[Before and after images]

- - -

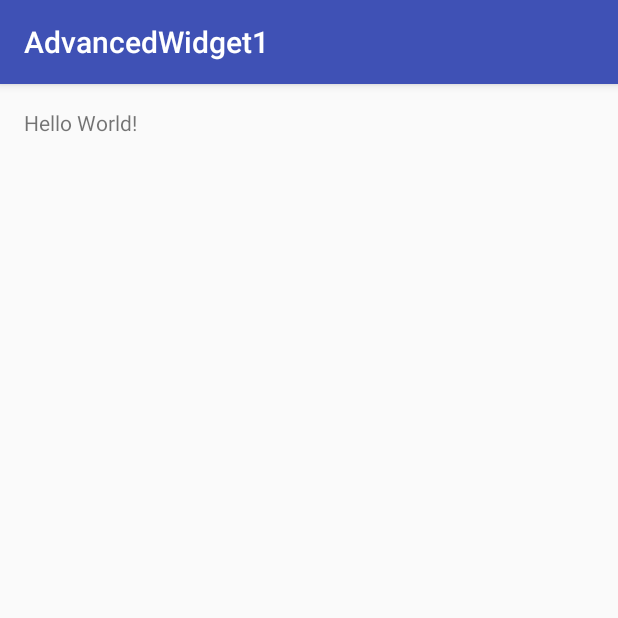
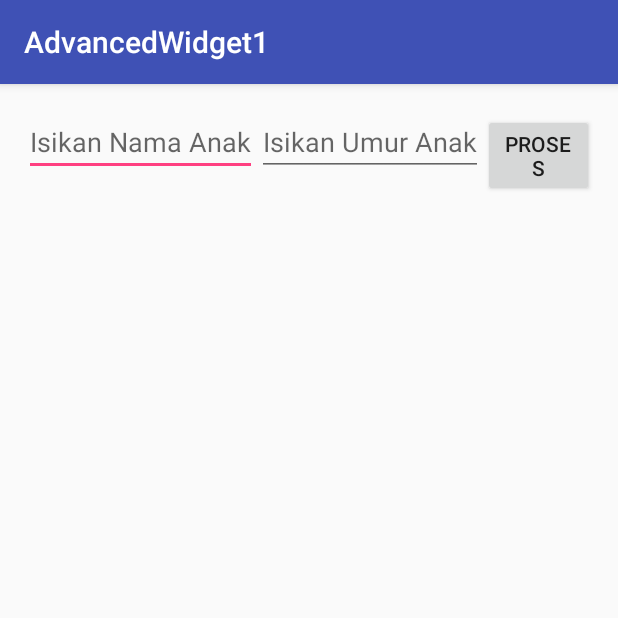
Before and after one commit to ErlinaNovita/AdvancedWidget1, an Android app: the screen it shows after launch (MainActivity), on a phone screen of 412 x 824 dp, the top half of it. Run offline under Robolectric (Android 15) with nearby library versions, the phone set to English and light mode, and no system bars.

Commit message:
Widget Progamming Part 1

```diff
--- a/app/src/main/java/id/sch/smktelkom_mlg/learn/advancedwidget1/MainActivity.java
+++ b/app/src/main/java/id/sch/smktelkom_mlg/learn/advancedwidget1/MainActivity.java
@@ -3,6 +3,12 @@ package id.sch.smktelkom_mlg.learn.advancedwidget1;
 
 import android.os.Bundle;
 import android.support.v7.app.AppCompatActivity;
+import android.text.InputType;
+import android.view.View;
+import android.widget.Button;
+import android.widget.EditText;
+import android.widget.LinearLayout;
+import android.widget.TextView;
 
 public class MainActivity extends AppCompatActivity {
 
@@ -10,5 +16,30 @@ public class MainActivity extends AppCompatActivity {
     protected void onCreate(Bundle savedInstanceState) {
         super.onCreate(savedInstanceState);
         setContentView(R.layout.activity_main);
+
+        LinearLayout llMain = (LinearLayout) findViewById(R.id.linearLayoutMain);
+
+        final EditText etNama = new EditText(this);
+        llMain.addView(etNama);
+        etNama.setHint("Isikan Nama Anak");
+
+        final EditText etUmur = new EditText(this);
+        llMain.addView(etUmur);
+        etUmur.setHint("Isikan Umur Anak");
+        etUmur.setInputType(InputType.TYPE_CLASS_NUMBER);
+
+        Button bProses = new Button(this);
+        bProses.setText("Proses");
+        llMain.addView(bProses);
+        final TextView tvHasil = new TextView(this);
+        llMain.addView(tvHasil);
+
+        bProses.setOnClickListener(new View.OnClickListener() {
+            @Override
+            public void onClick(View v) {
+                String nama = etNama.getText().toString();
+                String umur = etUmur.getText().toString();
+            }
+        });
     }
 }
--- a/app/src/main/res/layout/activity_main.xml
+++ b/app/src/main/res/layout/activity_main.xml
@@ -1,6 +1,7 @@
 <?xml version="1.0" encoding="utf-8"?>
-<RelativeLayout xmlns:android="http://schemas.android.com/apk/res/android"
+<LinearLayout xmlns:android="http://schemas.android.com/apk/res/android"
     xmlns:tools="http://schemas.android.com/tools"
+    android:id="@+id/linearLayoutMain"
     android:layout_width="match_parent"
     android:layout_height="match_parent"
     android:paddingBottom="@dimen/activity_vertical_margin"
@@ -9,8 +10,4 @@
     android:paddingTop="@dimen/activity_vertical_margin"
     tools:context="id.sch.smktelkom_mlg.learn.advancedwidget1.MainActivity">
 
-    <TextView
-        android:layout_width="wrap_content"
-        android:layout_height="wrap_content"
-        android:text="Hello World!" />
-</RelativeLayout>
+</LinearLayout>
```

- - -

Task goal >> When you return the records, keep every word unchanged and drop the pictures.

Answer >>
Before and after one commit to ErlinaNovita/AdvancedWidget1, an Android app: the screen it shows after launch (MainActivity), on a phone screen of 412 x 824 dp, the top half of it. Run offline under Robolectric (Android 15) with nearby library versions, the phone set to English and light mode, and no system bars.

Commit message:
Widget Progamming Part 1

```diff
--- a/app/src/main/java/id/sch/smktelkom_mlg/learn/advancedwidget1/MainActivity.java
+++ b/app/src/main/java/id/sch/smktelkom_mlg/learn/advancedwidget1/MainActivity.java
@@ -3,6 +3,12 @@ package id.sch.smktelkom_mlg.learn.advancedwidget1;
 
 import android.os.Bundle;
 import android.support.v7.app.AppCompatActivity;
+import android.text.InputType;
+import android.view.View;
+import android.widget.Button;
+import android.widget.EditText;
+import android.widget.LinearLayout;
+import android.widget.TextView;
 
 public class MainActivity extends AppCompatActivity {
 
@@ -10,5 +16,30 @@ public class MainActivity extends AppCompatActivity {
     protected void onCreate(Bundle savedInstanceState) {
         super.onCreate(savedInstanceState);
         setContentView(R.layout.activity_main);
+
+        LinearLayout llMain = (LinearLayout) findViewById(R.id.linearLayoutMain);
+
+        final EditText etNama = new EditText(this);
+        llMain.addView(etNama);
+        etNama.setHint("Isikan Nama Anak");
+
+        final EditText etUmur = new EditText(this);
+        llMain.addView(etUmur);
+        etUmur.setHint("Isikan Umur Anak");
+        etUmur.setInputType(InputType.TYPE_CLASS_NUMBER);
+
+        Button bProses = new Button(this);
+        bProses.setText("Proses");
+        llMain.addView(bProses);
+        final TextView tvHasil = new TextView(this);
+        llMain.addView(tvHasil);
+
+        bProses.setOnClickListener(new View.OnClickListener() {
+            @Override
+            public void onClick(View v) {
+                String nama = etNama.getText().toString();
+                String umur = etUmur.getText().toString();
+            }
+        });
     }
 }
--- a/app/src/main/res/layout/activity_main.xml
+++ b/app/src/main/res/layout/activity_main.xml
@@ -1,6 +1,7 @@
 <?xml version="1.0" encoding="utf-8"?>
-<RelativeLayout xmlns:android="http://schemas.android.com/apk/res/android"
+<LinearLayout xmlns:android="http://schemas.android.com/apk/res/android"
     xmlns:tools="http://schemas.android.com/tools"
+    android:id="@+id/linearLayoutMain"
     android:layout_width="match_parent"
     android:layout_height="match_parent"
     android:paddingBottom="@dimen/activity_vertical_margin"
@@ -9,8 +10,4 @@
     android:paddingTop="@dimen/activity_vertical_margin"
     tools:context="id.sch.smktelkom_mlg.learn.advancedwidget1.MainActivity">
 
-    <TextView
-        android:layout_width="wrap_content"
-        android:layout_height="wrap_content"
-        android:text="Hello World!" />
-</RelativeLayout>
+</LinearLayout>
```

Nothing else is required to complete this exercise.